TASK: From the listing below, copy each line that holds "bins".

GIVEN DATA:
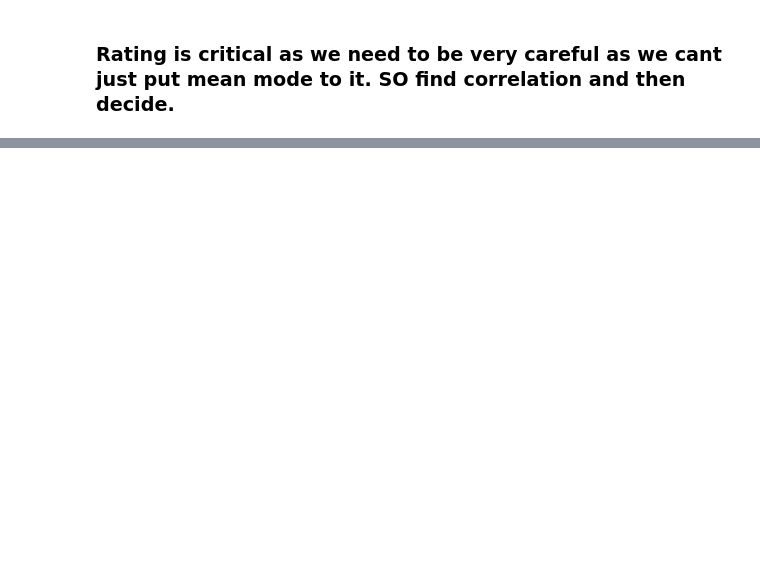
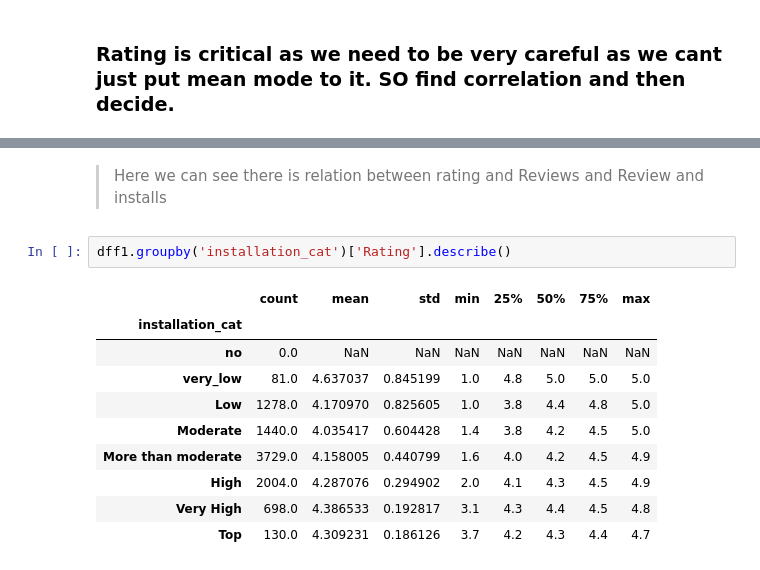
Before and after one commit to asfandyarsaeed1/Python-For-DataScience, a Jupyter notebook: Use_Cases_EDA/Use_Case1.ipynb, the cells around one changed output, grey strips where cells are left out. Cells and saved outputs as stored; diff of their text form; blank space fills up the shorter version.

```diff
--- a/Use_Cases_EDA/Use_Case1.ipynb
+++ b/Use_Cases_EDA/Use_Case1.ipynb
@@ -471,0 +484,16 @@ dtype: int64
+# %% [markdown]
+> Here we can see there is relation between rating and Reviews and Review and installs
+>
+# %%
+dff1.groupby('installation_cat')['Rating'].describe()
+# %% [output]
+|  | count | mean | std | min | 25% | 50% | 75% | max |
+| installation_cat |  |  |  |  |  |  |  |  |
+| no | 0.0 | NaN | NaN | NaN | NaN | NaN | NaN | NaN |
+| very_low | 81.0 | 4.637037 | 0.845199 | 1.0 | 4.8 | 5.0 | 5.0 | 5.0 |
+| Low | 1278.0 | 4.170970 | 0.825605 | 1.0 | 3.8 | 4.4 | 4.8 | 5.0 |
+| Moderate | 1440.0 | 4.035417 | 0.604428 | 1.4 | 3.8 | 4.2 | 4.5 | 5.0 |
+| More than moderate | 3729.0 | 4.158005 | 0.440799 | 1.6 | 4.0 | 4.2 | 4.5 | 4.9 |
+| High | 2004.0 | 4.287076 | 0.294902 | 2.0 | 4.1 | 4.3 | 4.5 | 4.9 |
+| Very High | 698.0 | 4.386533 | 0.192817 | 3.1 | 4.3 | 4.4 | 4.5 | 4.8 |
+| Top | 130.0 | 4.309231 | 0.186126 | 3.7 | 4.2 | 4.3 | 4.4 | 4.7 |
```
Also changed, not shown: parts of 17 cells of this notebook.
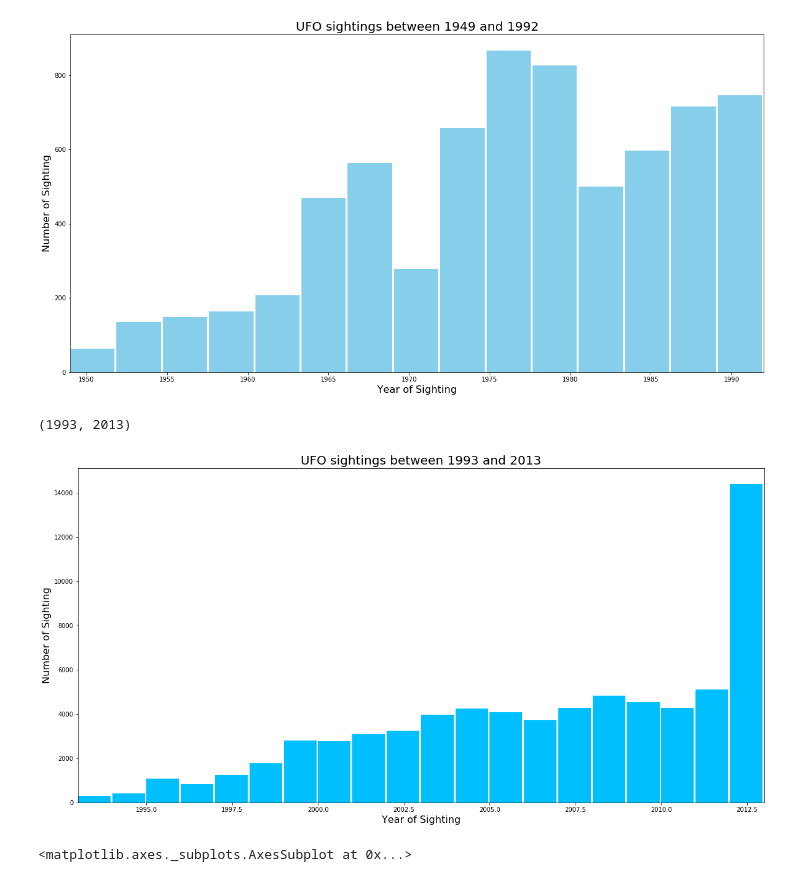
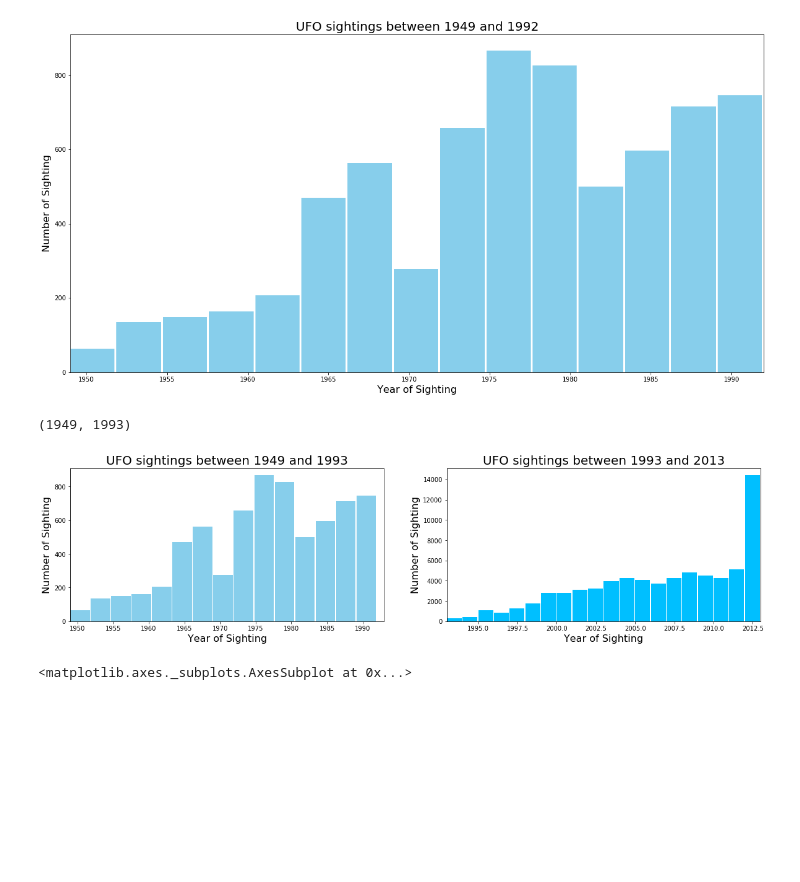
Before and after one commit to laffertyrichard/capstone1, a Jupyter notebook: capstone1.ipynb, the cells around one changed output. Drawn from its saved outputs; the diff is of its cells as text; code cells hidden in the pictures; blank space fills up the shorter version.

```diff
--- a/capstone1.ipynb
+++ b/capstone1.ipynb
@@ -341,16 +342,22 @@ ax.set_xlim(1949, 1992)
 (1949, 1992)
 [figure]
 # %%
-ax = plt.subplot()
+ax = plt.subplot(222)
 ax.hist(ufo_after_1993['year'], bins = 20, color = 'deepskyblue', width = .95)
 ax.set_xlabel('Year of Sighting', fontsize = 16)
 ax.set_ylabel('Number of Sighting', fontsize = 16)
 ax.set_title('UFO sightings between 1993 and 2013', fontsize = 20)
+ax.set_xlim(1993, 2013)
 
-ax.set_xlim(1993, 2013)
+ax1 = plt.subplot(221)
+ax1.hist(ufo_b4_1993['year'], bins = 30, color = 'skyblue', width = 2.75)
+ax1.set_xlabel('Year of Sighting', fontsize = 16)
+ax1.set_ylabel('Number of Sighting', fontsize = 16)
+ax1.set_title('UFO sightings between 1949 and 1993', fontsize = 20)
+ax1.set_xlim(1949, 1993)
 # %% [output]
-(1993, 2013)
+(1949, 1993)
-[figure, old version]
+[figure, new version]
 # %%
 sns.violinplot(ufo['year'], color = 'steelblue')
 # %% [output]
```
Also changed, not shown: parts of 1 cell of this notebook.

RESPONSE:
 ax.hist(ufo_after_1993['year'], bins = 20, color = 'deepskyblue', width = .95)
+ax1.hist(ufo_b4_1993['year'], bins = 30, color = 'skyblue', width = 2.75)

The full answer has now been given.